Activity: Below are the records; copy out every line that holds the word "devpost".

Task data section start

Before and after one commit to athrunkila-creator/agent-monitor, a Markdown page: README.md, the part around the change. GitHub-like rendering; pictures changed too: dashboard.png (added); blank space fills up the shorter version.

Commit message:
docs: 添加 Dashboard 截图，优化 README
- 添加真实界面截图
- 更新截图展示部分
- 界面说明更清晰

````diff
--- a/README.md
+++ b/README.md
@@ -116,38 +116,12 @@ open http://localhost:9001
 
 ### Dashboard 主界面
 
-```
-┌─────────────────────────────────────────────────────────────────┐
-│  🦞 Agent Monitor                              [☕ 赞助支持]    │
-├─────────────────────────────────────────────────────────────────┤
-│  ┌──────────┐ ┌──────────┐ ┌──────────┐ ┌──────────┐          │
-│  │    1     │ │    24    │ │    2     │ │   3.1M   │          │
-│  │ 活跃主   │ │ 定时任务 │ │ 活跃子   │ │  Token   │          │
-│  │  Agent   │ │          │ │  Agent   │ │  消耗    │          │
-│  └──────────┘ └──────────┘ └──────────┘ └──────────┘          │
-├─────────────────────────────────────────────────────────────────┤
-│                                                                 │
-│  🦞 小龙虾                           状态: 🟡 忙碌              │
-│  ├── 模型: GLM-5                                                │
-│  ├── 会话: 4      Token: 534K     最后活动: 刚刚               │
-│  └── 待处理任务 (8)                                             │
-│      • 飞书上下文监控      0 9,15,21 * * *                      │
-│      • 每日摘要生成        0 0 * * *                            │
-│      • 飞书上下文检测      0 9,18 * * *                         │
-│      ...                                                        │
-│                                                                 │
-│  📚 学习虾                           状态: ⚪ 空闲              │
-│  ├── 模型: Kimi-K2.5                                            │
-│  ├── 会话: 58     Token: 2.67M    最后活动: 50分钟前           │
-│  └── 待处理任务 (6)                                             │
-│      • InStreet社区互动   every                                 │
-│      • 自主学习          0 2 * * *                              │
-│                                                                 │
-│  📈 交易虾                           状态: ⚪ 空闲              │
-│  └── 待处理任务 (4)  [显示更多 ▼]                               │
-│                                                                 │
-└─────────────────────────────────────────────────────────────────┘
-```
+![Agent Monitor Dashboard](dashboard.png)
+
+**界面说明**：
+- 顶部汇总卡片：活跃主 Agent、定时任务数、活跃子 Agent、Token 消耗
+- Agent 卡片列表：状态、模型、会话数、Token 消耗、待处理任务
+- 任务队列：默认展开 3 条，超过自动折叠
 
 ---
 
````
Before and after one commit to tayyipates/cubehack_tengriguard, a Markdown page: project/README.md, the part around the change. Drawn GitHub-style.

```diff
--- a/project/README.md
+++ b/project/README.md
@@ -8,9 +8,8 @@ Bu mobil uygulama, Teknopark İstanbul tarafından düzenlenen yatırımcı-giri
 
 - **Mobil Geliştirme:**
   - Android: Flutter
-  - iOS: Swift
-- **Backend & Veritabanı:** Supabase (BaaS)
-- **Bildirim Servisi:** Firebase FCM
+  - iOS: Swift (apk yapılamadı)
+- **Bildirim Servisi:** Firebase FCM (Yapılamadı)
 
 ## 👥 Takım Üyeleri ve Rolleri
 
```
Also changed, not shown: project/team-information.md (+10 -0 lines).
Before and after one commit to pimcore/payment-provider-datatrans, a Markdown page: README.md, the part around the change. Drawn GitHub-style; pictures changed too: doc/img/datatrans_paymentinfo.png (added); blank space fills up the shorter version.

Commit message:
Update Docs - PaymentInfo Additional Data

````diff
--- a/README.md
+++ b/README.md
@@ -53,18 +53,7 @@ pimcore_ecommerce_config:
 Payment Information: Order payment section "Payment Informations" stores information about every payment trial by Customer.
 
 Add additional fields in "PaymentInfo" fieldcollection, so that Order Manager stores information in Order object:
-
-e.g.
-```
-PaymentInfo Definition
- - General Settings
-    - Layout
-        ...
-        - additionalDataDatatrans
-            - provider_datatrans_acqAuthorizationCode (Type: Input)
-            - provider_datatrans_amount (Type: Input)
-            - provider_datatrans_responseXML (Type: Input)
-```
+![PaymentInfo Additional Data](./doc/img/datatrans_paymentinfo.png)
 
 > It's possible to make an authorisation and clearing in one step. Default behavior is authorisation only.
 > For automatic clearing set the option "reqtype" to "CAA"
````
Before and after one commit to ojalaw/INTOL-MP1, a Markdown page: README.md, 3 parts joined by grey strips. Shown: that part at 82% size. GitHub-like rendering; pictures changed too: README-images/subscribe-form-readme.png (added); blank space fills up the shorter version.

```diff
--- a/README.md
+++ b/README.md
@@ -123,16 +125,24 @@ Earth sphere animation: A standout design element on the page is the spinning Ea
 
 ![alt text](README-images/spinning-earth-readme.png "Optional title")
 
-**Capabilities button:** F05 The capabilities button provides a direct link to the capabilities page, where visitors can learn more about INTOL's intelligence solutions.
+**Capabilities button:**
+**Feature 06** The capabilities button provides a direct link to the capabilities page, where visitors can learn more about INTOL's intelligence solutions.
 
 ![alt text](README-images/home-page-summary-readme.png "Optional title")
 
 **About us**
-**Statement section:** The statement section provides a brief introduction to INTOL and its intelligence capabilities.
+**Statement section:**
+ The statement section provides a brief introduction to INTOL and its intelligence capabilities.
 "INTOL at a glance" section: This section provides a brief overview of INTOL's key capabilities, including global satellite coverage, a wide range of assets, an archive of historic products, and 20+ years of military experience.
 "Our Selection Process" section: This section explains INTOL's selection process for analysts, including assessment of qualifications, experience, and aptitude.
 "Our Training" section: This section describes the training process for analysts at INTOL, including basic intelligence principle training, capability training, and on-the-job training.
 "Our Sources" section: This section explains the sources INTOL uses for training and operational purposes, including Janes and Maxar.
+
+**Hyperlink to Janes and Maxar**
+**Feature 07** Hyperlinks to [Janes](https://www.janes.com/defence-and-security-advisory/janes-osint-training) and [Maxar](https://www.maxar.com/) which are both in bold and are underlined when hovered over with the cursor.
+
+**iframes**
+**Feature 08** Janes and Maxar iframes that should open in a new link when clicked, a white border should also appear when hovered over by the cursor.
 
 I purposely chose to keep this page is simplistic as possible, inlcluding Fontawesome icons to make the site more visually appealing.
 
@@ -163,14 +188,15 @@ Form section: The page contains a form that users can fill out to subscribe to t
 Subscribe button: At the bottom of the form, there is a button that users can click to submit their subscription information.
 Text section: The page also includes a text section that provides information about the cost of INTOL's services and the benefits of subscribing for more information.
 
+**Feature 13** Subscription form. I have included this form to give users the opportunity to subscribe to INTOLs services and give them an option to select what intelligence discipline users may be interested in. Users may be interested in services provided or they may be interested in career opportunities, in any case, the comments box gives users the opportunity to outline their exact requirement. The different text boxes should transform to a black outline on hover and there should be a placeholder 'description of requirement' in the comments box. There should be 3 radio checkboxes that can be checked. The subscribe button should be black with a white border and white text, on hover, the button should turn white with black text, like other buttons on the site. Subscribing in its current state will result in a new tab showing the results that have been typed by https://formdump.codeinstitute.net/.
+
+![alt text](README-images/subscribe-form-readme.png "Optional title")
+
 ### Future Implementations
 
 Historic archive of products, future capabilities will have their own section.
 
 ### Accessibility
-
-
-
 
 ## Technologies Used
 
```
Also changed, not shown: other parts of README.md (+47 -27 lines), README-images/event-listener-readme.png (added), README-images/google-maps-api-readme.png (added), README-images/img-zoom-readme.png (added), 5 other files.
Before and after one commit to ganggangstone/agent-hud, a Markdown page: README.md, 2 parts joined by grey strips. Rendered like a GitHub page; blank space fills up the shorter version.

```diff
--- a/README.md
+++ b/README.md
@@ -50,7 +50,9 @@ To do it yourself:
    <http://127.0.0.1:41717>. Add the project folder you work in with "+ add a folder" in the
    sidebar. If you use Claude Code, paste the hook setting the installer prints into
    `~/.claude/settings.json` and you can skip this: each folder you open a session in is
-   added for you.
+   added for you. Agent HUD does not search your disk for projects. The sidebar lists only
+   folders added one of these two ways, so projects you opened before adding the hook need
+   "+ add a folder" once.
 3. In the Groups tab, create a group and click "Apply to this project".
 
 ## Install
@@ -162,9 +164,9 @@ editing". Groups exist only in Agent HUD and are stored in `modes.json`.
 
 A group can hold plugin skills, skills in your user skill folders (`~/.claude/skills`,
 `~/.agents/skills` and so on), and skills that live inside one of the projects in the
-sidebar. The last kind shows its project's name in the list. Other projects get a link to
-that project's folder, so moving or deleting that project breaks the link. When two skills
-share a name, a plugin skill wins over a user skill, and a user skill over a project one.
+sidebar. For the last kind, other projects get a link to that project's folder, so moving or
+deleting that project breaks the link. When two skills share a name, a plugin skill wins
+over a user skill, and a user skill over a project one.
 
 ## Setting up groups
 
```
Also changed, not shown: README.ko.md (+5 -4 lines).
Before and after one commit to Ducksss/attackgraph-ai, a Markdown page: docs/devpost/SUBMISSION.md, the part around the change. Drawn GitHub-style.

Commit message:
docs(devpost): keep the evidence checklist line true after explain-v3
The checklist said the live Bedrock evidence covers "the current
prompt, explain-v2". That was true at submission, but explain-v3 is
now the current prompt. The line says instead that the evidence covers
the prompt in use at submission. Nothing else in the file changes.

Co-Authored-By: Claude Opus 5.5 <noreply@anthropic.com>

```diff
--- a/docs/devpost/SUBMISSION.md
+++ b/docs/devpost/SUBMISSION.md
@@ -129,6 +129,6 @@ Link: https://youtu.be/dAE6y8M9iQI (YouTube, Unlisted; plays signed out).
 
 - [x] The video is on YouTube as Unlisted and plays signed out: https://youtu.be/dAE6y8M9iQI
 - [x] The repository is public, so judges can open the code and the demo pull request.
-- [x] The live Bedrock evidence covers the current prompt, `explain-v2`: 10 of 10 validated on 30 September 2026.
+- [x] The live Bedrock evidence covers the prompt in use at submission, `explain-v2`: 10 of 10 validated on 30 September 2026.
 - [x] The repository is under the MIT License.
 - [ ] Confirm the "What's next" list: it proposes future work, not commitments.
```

Task data section end

Answer space:
Before and after one commit to Ducksss/attackgraph-ai, a Markdown page: docs/devpost/SUBMISSION.md, the part around the change. Drawn GitHub-style.
docs(devpost): keep the evidence checklist line true after explain-v3
--- a/docs/devpost/SUBMISSION.md
+++ b/docs/devpost/SUBMISSION.md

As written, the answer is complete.